### THE INPUT
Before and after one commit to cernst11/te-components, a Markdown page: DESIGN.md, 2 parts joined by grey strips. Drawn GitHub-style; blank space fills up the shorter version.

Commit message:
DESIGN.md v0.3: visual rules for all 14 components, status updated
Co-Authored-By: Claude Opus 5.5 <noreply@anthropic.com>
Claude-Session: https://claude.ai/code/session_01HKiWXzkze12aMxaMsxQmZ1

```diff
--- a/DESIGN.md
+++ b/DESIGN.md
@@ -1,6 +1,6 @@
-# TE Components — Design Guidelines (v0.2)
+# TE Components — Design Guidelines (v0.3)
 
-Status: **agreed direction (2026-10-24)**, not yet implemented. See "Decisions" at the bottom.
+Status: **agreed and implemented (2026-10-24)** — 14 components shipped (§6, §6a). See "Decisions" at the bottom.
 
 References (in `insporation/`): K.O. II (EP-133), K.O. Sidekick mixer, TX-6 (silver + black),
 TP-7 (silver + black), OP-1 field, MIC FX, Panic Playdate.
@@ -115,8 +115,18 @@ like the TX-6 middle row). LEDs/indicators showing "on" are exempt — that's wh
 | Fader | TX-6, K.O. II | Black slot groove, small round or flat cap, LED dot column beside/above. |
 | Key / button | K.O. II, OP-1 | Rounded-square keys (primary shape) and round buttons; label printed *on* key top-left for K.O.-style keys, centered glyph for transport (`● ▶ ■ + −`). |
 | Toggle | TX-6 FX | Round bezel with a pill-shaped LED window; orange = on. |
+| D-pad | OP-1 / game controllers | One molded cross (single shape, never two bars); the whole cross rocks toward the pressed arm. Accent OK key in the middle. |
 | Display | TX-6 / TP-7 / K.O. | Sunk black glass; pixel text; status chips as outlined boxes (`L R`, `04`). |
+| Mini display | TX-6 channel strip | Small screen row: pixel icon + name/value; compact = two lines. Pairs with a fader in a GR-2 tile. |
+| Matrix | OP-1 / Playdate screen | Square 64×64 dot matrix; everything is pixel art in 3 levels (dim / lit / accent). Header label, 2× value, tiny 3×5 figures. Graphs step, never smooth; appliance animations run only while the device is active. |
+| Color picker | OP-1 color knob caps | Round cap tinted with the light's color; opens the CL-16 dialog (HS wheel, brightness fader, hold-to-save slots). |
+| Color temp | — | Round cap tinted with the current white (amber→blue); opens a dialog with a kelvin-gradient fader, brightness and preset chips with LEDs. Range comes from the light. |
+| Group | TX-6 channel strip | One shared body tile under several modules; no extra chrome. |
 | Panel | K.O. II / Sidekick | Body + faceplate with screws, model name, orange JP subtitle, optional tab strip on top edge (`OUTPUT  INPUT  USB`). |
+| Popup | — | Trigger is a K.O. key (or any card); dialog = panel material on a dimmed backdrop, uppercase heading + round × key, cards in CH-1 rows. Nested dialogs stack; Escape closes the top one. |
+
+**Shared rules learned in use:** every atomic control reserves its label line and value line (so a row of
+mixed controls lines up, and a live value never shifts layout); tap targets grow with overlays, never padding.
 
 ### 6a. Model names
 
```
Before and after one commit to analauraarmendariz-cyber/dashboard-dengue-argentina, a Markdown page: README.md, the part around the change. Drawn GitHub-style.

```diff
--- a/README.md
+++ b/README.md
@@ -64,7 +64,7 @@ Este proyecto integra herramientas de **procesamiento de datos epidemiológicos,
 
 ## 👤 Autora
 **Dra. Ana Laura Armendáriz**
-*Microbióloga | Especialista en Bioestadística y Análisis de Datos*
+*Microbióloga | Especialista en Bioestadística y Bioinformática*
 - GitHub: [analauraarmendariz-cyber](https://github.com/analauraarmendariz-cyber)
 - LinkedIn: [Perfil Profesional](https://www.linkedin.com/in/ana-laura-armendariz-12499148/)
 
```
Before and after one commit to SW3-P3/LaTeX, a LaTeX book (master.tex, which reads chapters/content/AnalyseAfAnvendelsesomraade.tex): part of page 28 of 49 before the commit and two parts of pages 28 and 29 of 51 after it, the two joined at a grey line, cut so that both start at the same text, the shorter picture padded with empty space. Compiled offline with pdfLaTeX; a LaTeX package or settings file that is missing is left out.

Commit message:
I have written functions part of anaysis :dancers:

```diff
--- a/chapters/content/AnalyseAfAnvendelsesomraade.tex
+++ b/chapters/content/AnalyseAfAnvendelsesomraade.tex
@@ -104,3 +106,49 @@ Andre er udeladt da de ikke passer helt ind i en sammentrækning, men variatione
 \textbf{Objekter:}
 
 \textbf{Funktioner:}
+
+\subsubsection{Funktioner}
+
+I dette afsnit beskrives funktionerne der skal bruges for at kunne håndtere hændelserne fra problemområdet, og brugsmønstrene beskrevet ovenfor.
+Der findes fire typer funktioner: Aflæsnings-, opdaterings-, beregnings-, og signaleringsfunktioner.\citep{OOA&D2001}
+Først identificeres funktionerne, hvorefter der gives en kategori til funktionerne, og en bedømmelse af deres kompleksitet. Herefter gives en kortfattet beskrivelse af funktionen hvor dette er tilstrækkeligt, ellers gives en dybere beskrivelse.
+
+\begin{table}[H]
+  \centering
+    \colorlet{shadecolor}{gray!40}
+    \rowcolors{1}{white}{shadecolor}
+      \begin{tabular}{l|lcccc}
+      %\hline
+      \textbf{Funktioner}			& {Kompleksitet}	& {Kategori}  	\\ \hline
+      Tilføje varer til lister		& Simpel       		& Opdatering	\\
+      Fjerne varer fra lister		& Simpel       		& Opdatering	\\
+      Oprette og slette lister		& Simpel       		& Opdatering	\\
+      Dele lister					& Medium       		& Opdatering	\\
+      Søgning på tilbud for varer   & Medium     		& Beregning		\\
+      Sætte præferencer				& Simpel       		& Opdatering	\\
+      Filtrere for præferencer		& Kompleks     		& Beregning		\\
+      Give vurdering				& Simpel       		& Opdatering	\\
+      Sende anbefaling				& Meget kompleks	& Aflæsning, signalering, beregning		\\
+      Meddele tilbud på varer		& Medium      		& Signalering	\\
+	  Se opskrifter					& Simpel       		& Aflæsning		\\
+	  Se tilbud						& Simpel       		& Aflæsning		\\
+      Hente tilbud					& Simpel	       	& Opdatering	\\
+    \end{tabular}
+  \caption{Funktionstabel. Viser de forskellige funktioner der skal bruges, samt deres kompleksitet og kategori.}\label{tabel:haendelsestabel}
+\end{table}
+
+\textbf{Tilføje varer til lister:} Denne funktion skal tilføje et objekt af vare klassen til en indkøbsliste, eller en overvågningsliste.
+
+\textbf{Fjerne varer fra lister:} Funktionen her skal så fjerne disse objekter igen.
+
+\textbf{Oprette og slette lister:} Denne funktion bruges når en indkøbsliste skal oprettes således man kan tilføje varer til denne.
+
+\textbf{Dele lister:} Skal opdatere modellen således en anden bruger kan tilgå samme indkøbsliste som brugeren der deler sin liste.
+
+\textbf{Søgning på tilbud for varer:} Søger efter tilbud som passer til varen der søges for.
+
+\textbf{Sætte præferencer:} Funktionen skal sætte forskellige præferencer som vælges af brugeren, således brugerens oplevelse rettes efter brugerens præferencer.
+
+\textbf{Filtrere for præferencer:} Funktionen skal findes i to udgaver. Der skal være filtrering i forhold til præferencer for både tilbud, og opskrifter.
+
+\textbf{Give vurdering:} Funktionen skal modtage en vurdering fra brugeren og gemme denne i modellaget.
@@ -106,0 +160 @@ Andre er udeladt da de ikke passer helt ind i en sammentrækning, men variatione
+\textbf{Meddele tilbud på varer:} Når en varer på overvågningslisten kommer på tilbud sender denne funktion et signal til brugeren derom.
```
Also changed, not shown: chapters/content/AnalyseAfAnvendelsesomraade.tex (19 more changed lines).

### WHAT YOU HAVE TO DO
Reproduce, please, every line of the records above without alteration.

### OUTPUT FOR THIS EXERCISE
Before and after one commit to cernst11/te-components, a Markdown page: DESIGN.md, 2 parts joined by grey strips. Drawn GitHub-style; blank space fills up the shorter version.

Commit message:
DESIGN.md v0.3: visual rules for all 14 components, status updated
Co-Authored-By: Claude Opus 5.5 <noreply@anthropic.com>
Claude-Session: https://claude.ai/code/session_01HKiWXzkze12aMxaMsxQmZ1

```diff
--- a/DESIGN.md
+++ b/DESIGN.md
@@ -1,6 +1,6 @@
-# TE Components — Design Guidelines (v0.2)
+# TE Components — Design Guidelines (v0.3)
 
-Status: **agreed direction (2026-10-24)**, not yet implemented. See "Decisions" at the bottom.
+Status: **agreed and implemented (2026-10-24)** — 14 components shipped (§6, §6a). See "Decisions" at the bottom.
 
 References (in `insporation/`): K.O. II (EP-133), K.O. Sidekick mixer, TX-6 (silver + black),
 TP-7 (silver + black), OP-1 field, MIC FX, Panic Playdate.
@@ -115,8 +115,18 @@ like the TX-6 middle row). LEDs/indicators showing "on" are exempt — that's wh
 | Fader | TX-6, K.O. II | Black slot groove, small round or flat cap, LED dot column beside/above. |
 | Key / button | K.O. II, OP-1 | Rounded-square keys (primary shape) and round buttons; label printed *on* key top-left for K.O.-style keys, centered glyph for transport (`● ▶ ■ + −`). |
 | Toggle | TX-6 FX | Round bezel with a pill-shaped LED window; orange = on. |
+| D-pad | OP-1 / game controllers | One molded cross (single shape, never two bars); the whole cross rocks toward the pressed arm. Accent OK key in the middle. |
 | Display | TX-6 / TP-7 / K.O. | Sunk black glass; pixel text; status chips as outlined boxes (`L R`, `04`). |
+| Mini display | TX-6 channel strip | Small screen row: pixel icon + name/value; compact = two lines. Pairs with a fader in a GR-2 tile. |
+| Matrix | OP-1 / Playdate screen | Square 64×64 dot matrix; everything is pixel art in 3 levels (dim / lit / accent). Header label, 2× value, tiny 3×5 figures. Graphs step, never smooth; appliance animations run only while the device is active. |
+| Color picker | OP-1 color knob caps | Round cap tinted with the light's color; opens the CL-16 dialog (HS wheel, brightness fader, hold-to-save slots). |
+| Color temp | — | Round cap tinted with the current white (amber→blue); opens a dialog with a kelvin-gradient fader, brightness and preset chips with LEDs. Range comes from the light. |
+| Group | TX-6 channel strip | One shared body tile under several modules; no extra chrome. |
 | Panel | K.O. II / Sidekick | Body + faceplate with screws, model name, orange JP subtitle, optional tab strip on top edge (`OUTPUT  INPUT  USB`). |
+| Popup | — | Trigger is a K.O. key (or any card); dialog = panel material on a dimmed backdrop, uppercase heading + round × key, cards in CH-1 rows. Nested dialogs stack; Escape closes the top one. |
+
+**Shared rules learned in use:** every atomic control reserves its label line and value line (so a row of
+mixed controls lines up, and a live value never shifts layout); tap targets grow with overlays, never padding.
 
 ### 6a. Model names
 
```
Before and after one commit to analauraarmendariz-cyber/dashboard-dengue-argentina, a Markdown page: README.md, the part around the change. Drawn GitHub-style.

```diff
--- a/README.md
+++ b/README.md
@@ -64,7 +64,7 @@ Este proyecto integra herramientas de **procesamiento de datos epidemiológicos,
 
 ## 👤 Autora
 **Dra. Ana Laura Armendáriz**
-*Microbióloga | Especialista en Bioestadística y Análisis de Datos*
+*Microbióloga | Especialista en Bioestadística y Bioinformática*
 - GitHub: [analauraarmendariz-cyber](https://github.com/analauraarmendariz-cyber)
 - LinkedIn: [Perfil Profesional](https://www.linkedin.com/in/ana-laura-armendariz-12499148/)
 
```
Before and after one commit to SW3-P3/LaTeX, a LaTeX book (master.tex, which reads chapters/content/AnalyseAfAnvendelsesomraade.tex): part of page 28 of 49 before the commit and two parts of pages 28 and 29 of 51 after it, the two joined at a grey line, cut so that both start at the same text, the shorter picture padded with empty space. Compiled offline with pdfLaTeX; a LaTeX package or settings file that is missing is left out.

Commit message:
I have written functions part of anaysis :dancers:

```diff
--- a/chapters/content/AnalyseAfAnvendelsesomraade.tex
+++ b/chapters/content/AnalyseAfAnvendelsesomraade.tex
@@ -104,3 +106,49 @@ Andre er udeladt da de ikke passer helt ind i en sammentrækning, men variatione
 \textbf{Objekter:}
 
 \textbf{Funktioner:}
+
+\subsubsection{Funktioner}
+
+I dette afsnit beskrives funktionerne der skal bruges for at kunne håndtere hændelserne fra problemområdet, og brugsmønstrene beskrevet ovenfor.
+Der findes fire typer funktioner: Aflæsnings-, opdaterings-, beregnings-, og signaleringsfunktioner.\citep{OOA&D2001}
+Først identificeres funktionerne, hvorefter der gives en kategori til funktionerne, og en bedømmelse af deres kompleksitet. Herefter gives en kortfattet beskrivelse af funktionen hvor dette er tilstrækkeligt, ellers gives en dybere beskrivelse.
+
+\begin{table}[H]
+  \centering
+    \colorlet{shadecolor}{gray!40}
+    \rowcolors{1}{white}{shadecolor}
+      \begin{tabular}{l|lcccc}
+      %\hline
+      \textbf{Funktioner}			& {Kompleksitet}	& {Kategori}  	\\ \hline
+      Tilføje varer til lister		& Simpel       		& Opdatering	\\
+      Fjerne varer fra lister		& Simpel       		& Opdatering	\\
+      Oprette og slette lister		& Simpel       		& Opdatering	\\
+      Dele lister					& Medium       		& Opdatering	\\
+      Søgning på tilbud for varer   & Medium     		& Beregning		\\
+      Sætte præferencer				& Simpel       		& Opdatering	\\
+      Filtrere for præferencer		& Kompleks     		& Beregning		\\
+      Give vurdering				& Simpel       		& Opdatering	\\
+      Sende anbefaling				& Meget kompleks	& Aflæsning, signalering, beregning		\\
+      Meddele tilbud på varer		& Medium      		& Signalering	\\
+	  Se opskrifter					& Simpel       		& Aflæsning		\\
+	  Se tilbud						& Simpel       		& Aflæsning		\\
+      Hente tilbud					& Simpel	       	& Opdatering	\\
+    \end{tabular}
+  \caption{Funktionstabel. Viser de forskellige funktioner der skal bruges, samt deres kompleksitet og kategori.}\label{tabel:haendelsestabel}
+\end{table}
+
+\textbf{Tilføje varer til lister:} Denne funktion skal tilføje et objekt af vare klassen til en indkøbsliste, eller en overvågningsliste.
+
+\textbf{Fjerne varer fra lister:} Funktionen her skal så fjerne disse objekter igen.
+
+\textbf{Oprette og slette lister:} Denne funktion bruges når en indkøbsliste skal oprettes således man kan tilføje varer til denne.
+
+\textbf{Dele lister:} Skal opdatere modellen således en anden bruger kan tilgå samme indkøbsliste som brugeren der deler sin liste.
+
+\textbf{Søgning på tilbud for varer:} Søger efter tilbud som passer til varen der søges for.
+
+\textbf{Sætte præferencer:} Funktionen skal sætte forskellige præferencer som vælges af brugeren, således brugerens oplevelse rettes efter brugerens præferencer.
+
+\textbf{Filtrere for præferencer:} Funktionen skal findes i to udgaver. Der skal være filtrering i forhold til præferencer for både tilbud, og opskrifter.
+
+\textbf{Give vurdering:} Funktionen skal modtage en vurdering fra brugeren og gemme denne i modellaget.
@@ -106,0 +160 @@ Andre er udeladt da de ikke passer helt ind i en sammentrækning, men variatione
+\textbf{Meddele tilbud på varer:} Når en varer på overvågningslisten kommer på tilbud sender denne funktion et signal til brugeren derom.
```
Also changed, not shown: chapters/content/AnalyseAfAnvendelsesomraade.tex (19 more changed lines).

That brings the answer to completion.